Look through the records below for the line holding "Before and after one commit to anbow1/llm-code-eval, a". Write it out exactly, with each following line through the line holding "Also changed, not shown: results/results_table.csv, 51".

[Change listing data]
-- Opening Marker --
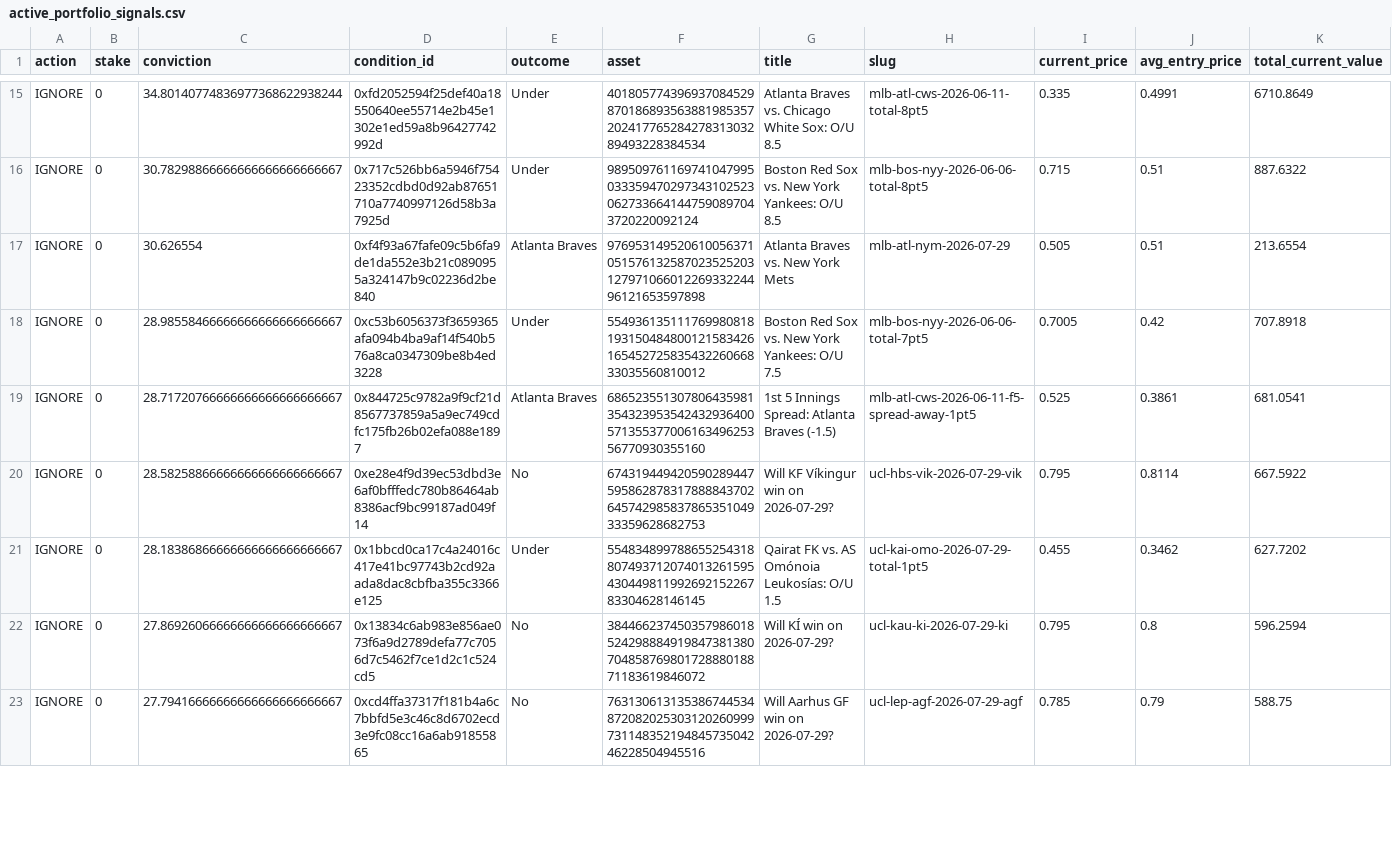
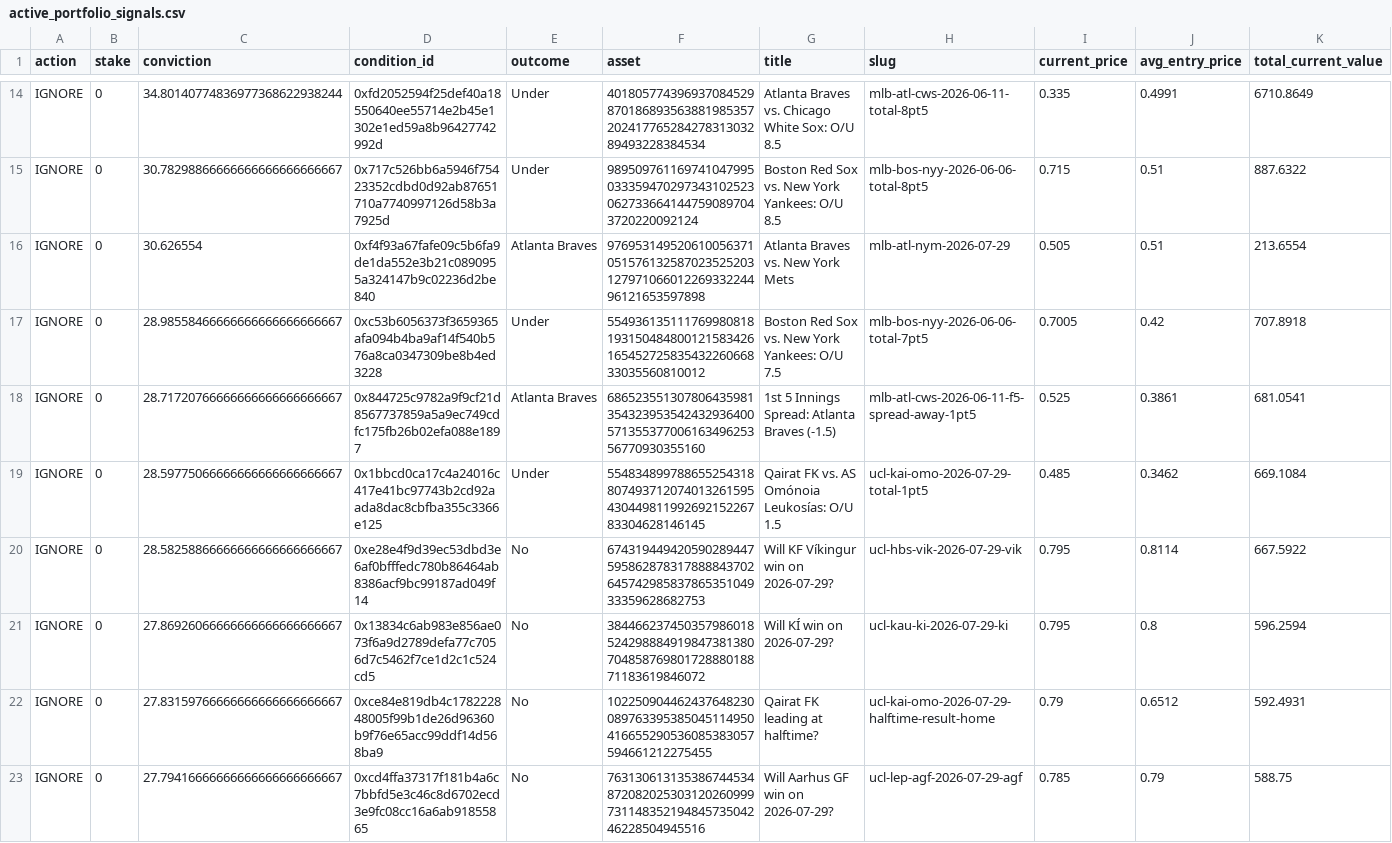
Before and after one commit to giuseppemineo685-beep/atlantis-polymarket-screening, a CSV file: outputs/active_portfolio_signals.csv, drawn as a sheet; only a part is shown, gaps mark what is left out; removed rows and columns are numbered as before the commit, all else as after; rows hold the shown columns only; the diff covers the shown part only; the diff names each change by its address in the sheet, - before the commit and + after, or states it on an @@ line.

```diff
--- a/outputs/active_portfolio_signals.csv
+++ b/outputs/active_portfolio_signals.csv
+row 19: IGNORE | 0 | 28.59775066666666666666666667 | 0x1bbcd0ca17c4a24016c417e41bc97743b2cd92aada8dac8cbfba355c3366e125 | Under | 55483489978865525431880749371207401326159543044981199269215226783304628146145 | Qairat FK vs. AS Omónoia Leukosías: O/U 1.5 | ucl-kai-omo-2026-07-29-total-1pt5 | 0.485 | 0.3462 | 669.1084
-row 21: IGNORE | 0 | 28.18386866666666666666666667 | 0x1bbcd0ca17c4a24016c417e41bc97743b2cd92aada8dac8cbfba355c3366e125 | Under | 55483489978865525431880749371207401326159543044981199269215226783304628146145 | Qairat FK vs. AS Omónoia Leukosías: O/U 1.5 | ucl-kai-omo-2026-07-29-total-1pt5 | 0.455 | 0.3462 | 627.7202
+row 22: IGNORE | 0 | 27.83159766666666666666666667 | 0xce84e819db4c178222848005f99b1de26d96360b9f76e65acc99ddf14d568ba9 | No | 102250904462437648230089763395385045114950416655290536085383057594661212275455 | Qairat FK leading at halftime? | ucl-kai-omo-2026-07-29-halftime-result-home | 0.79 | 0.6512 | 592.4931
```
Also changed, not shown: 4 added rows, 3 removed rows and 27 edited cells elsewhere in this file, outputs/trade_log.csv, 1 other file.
-- Closing Marker --
-- Opening Marker --
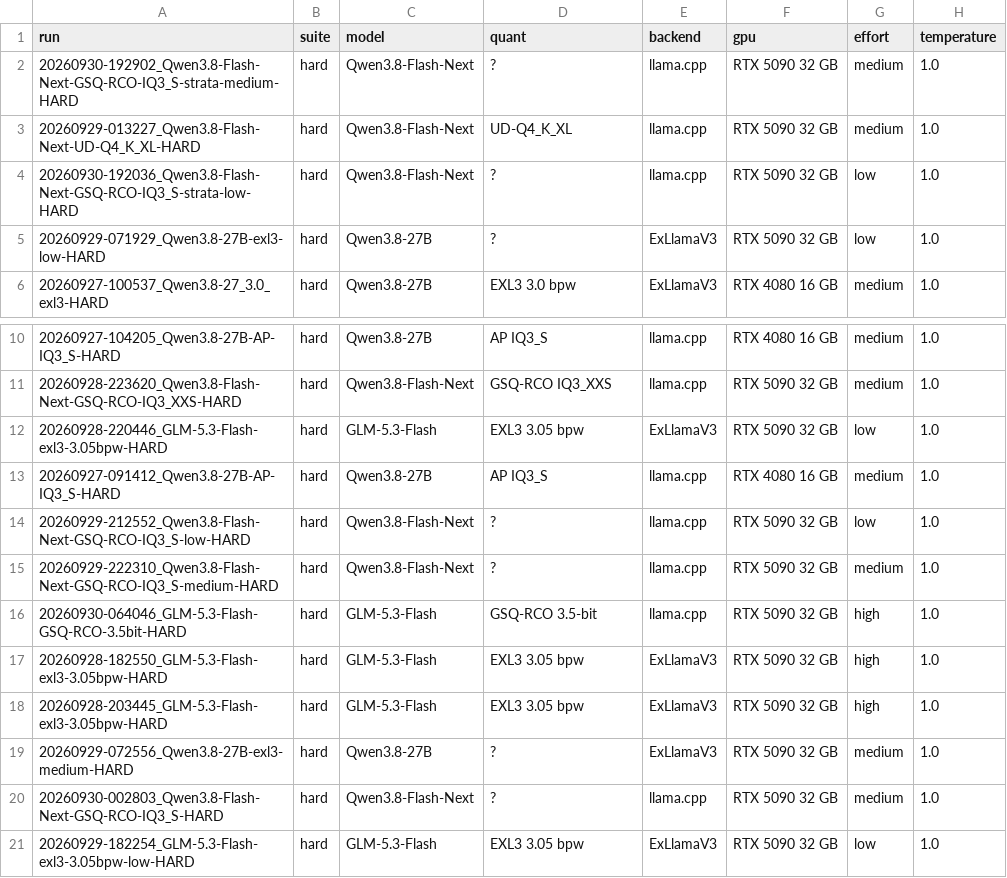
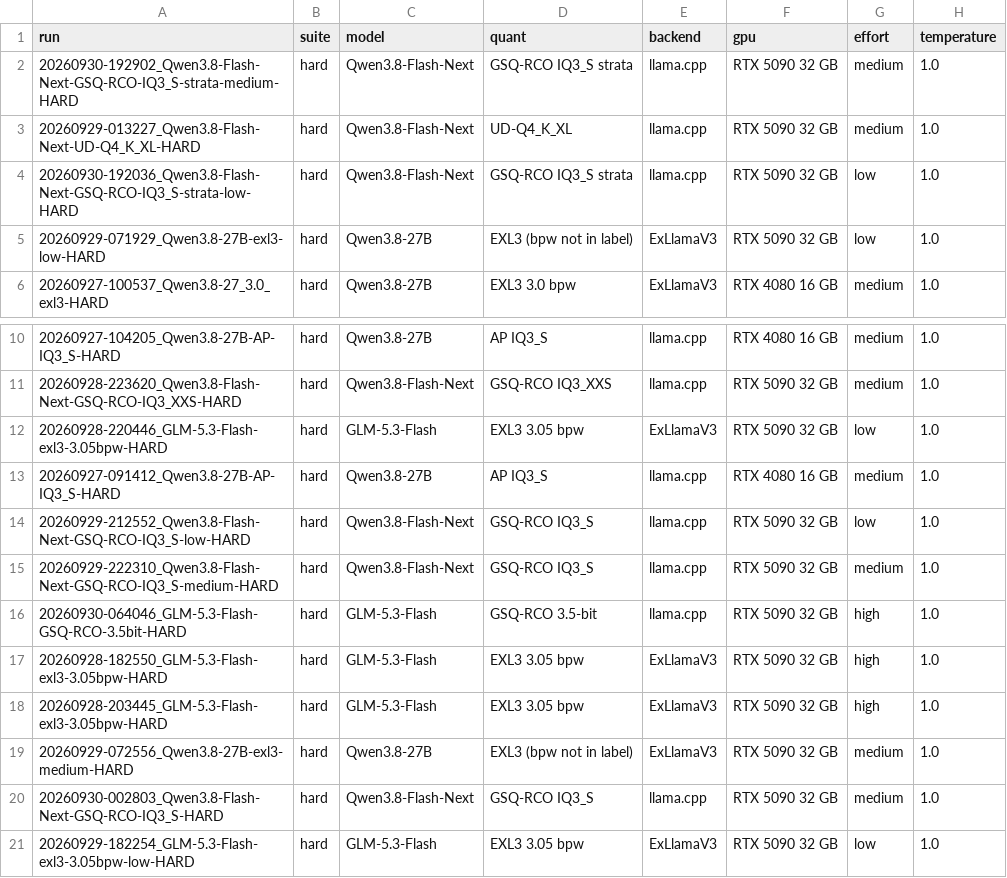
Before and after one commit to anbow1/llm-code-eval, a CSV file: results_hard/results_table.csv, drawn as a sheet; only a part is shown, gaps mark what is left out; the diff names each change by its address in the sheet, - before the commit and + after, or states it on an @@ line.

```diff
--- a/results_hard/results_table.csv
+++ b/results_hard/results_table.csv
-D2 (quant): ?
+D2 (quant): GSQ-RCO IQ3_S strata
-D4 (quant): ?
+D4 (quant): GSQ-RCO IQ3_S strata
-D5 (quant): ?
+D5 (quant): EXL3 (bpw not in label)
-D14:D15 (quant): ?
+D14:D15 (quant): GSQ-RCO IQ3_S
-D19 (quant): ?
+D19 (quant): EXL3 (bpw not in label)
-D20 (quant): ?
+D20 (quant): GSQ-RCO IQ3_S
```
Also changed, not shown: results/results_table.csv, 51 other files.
-- Closing Marker --
Task result:
Before and after one commit to anbow1/llm-code-eval, a CSV file: results_hard/results_table.csv, drawn as a sheet; only a part is shown, gaps mark what is left out; the diff names each change by its address in the sheet, - before the commit and + after, or states it on an @@ line.

```diff
--- a/results_hard/results_table.csv
+++ b/results_hard/results_table.csv
-D2 (quant): ?
+D2 (quant): GSQ-RCO IQ3_S strata
-D4 (quant): ?
+D4 (quant): GSQ-RCO IQ3_S strata
-D5 (quant): ?
+D5 (quant): EXL3 (bpw not in label)
-D14:D15 (quant): ?
+D14:D15 (quant): GSQ-RCO IQ3_S
-D19 (quant): ?
+D19 (quant): EXL3 (bpw not in label)
-D20 (quant): ?
+D20 (quant): GSQ-RCO IQ3_S
```
Also changed, not shown: results/results_table.csv, 51 other files.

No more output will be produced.